Friday, October 25, 2013

Celebrity Internment Camp - Why Not?

Hi, guys. Today is a new day, right? It's a big, colorful world out there full of new experiences and stuff to try, or so I hear. So let's get outside ourselves. Let's listen to some hip-hop we'd never ordinarily check out, something totally off our radars. Here, I've been sent just the thing: Celebrity Internment Camp. It'll be just like taking one of those year-long train rides through all of Europe searching for the little places the tourists don't know about except you don't have to go outdoors.

So Celebrity Internment Camp is the name of both the album and the group. The group is actually a collective consisting of Urban Sasquatch, Red Carpet Hobo and Hindsight Genius. Never heard of any of those guys either? Embrace it! That's the spirit. Maybe they're individual up and coming beat makers, maybe they're groups, or maybe they're silly pseudonyms for other beat makers and groups we've never heard of.

Here's what I do know. This is an instrumental hip-hop CD put out by a traditionally punk rock label in Long Island called 86'd Records. It includes a big, fold-out comic book poster about... yaknow, celebrities being sent off to internment camps. Not bad for $5. I've been hearing for years that punk labels have better value just in terms of prices for their physical releases (looking at their site, the same label sells their 12"s with pic covers for $8), so I guess I know what they're talking about now.

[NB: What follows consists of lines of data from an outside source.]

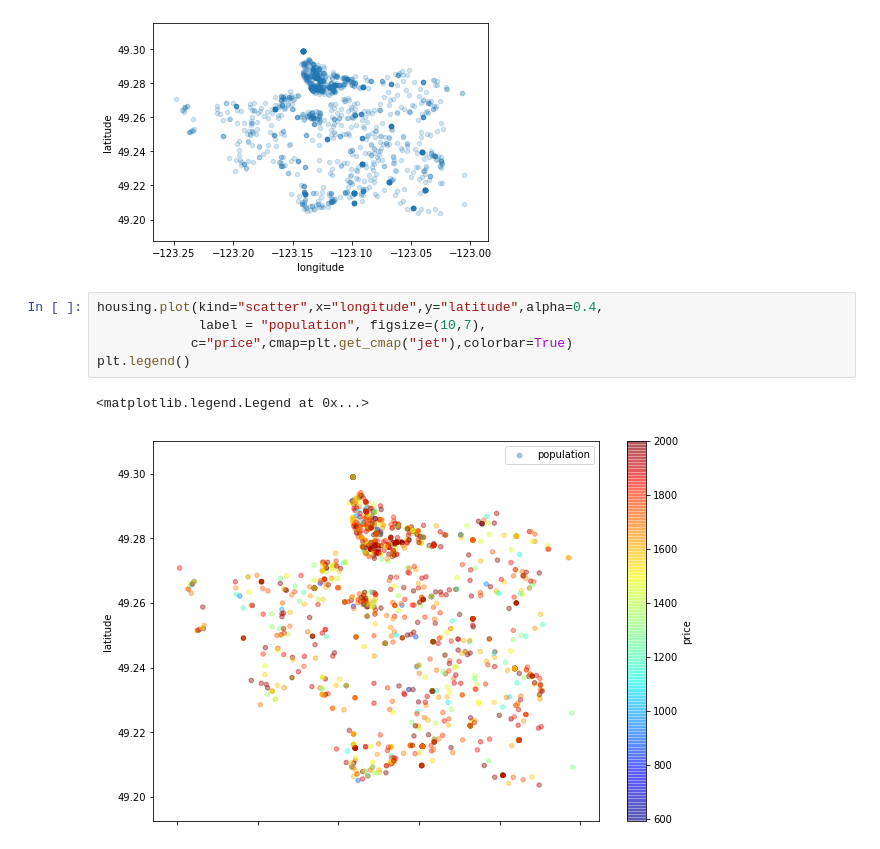
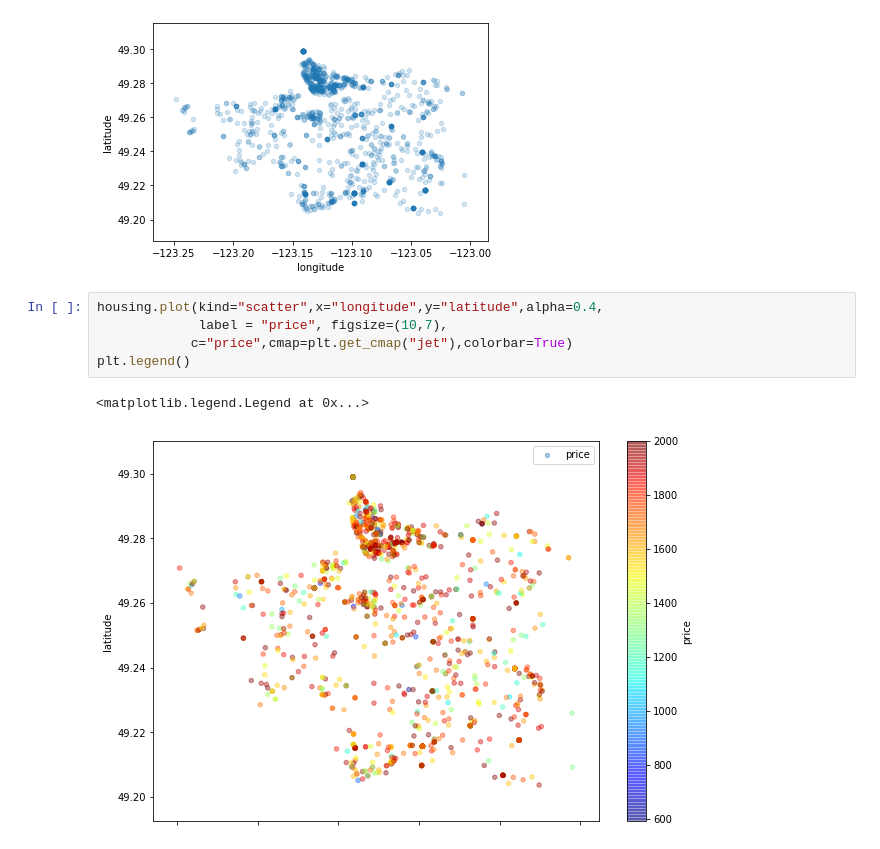
Before and after one commit to Paul-M-K/Craigslist_ML_project, a Jupyter notebook: Housing.ipynb, the cells around one changed output. Cells and saved outputs as stored; diff of their text form.

```diff
--- a/Housing.ipynb
+++ b/Housing.ipynb
@@ -195,9 +195,9 @@ housing.plot(kind="scatter",x="longitude",y="latitude", alpha=0.2)
 [figure]
 # %%
 housing.plot(kind="scatter",x="longitude",y="latitude",alpha=0.4,
-             label = "population", figsize=(10,7),
+             label = "price", figsize=(10,7),
             c="price",cmap=plt.get_cmap("jet"),colorbar=True)
 plt.legend()
 # %% [output]
 <matplotlib.legend.Legend at 0x...>
-[figure, old version]
+[figure, new version]
```
Also changed, not shown: parts of 4 cells of this notebook.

This isn't punk, though; this is a strictly hip-hop album. And it's pretty good. I mean, I'm not feeling the drums here. I guess they're not meant to be rapped over, but just taken as backdrop for the rest of the instrumentation, which is pretty engaging. So it doesn't have the compelling head nodder swing of a classic rap jam; but instead feels sort of like a soundtrack for a movie that doesn't exist. Except it's a little too busy to be score; but you want that in an instrumental album. Otherwise it's boring. And like very few instrumental hip-hop albums, this album manages to avoid being that - an accomplishment in itself. The samples are many and varied, spread out over a lot of very short tracks. Honestly, this is probably the most absorbing hip-hop instrumental album I've heard in a long time that doesn't have any scratching, beat juggling or other forms of turntablism to keep it moving.

It's also surprisingly peppy for an album supposedly about internment camps.

Look, I'm a guy who only buys 45 King beat albums to skip to the songs with Apache and Lord Alibaski. But If instrumental hip-hop is your thing, especially something a little non-traditional, I recommend checking this one out. It's a healthy kind of different. And next month we'll all get the new Kool G Rap album.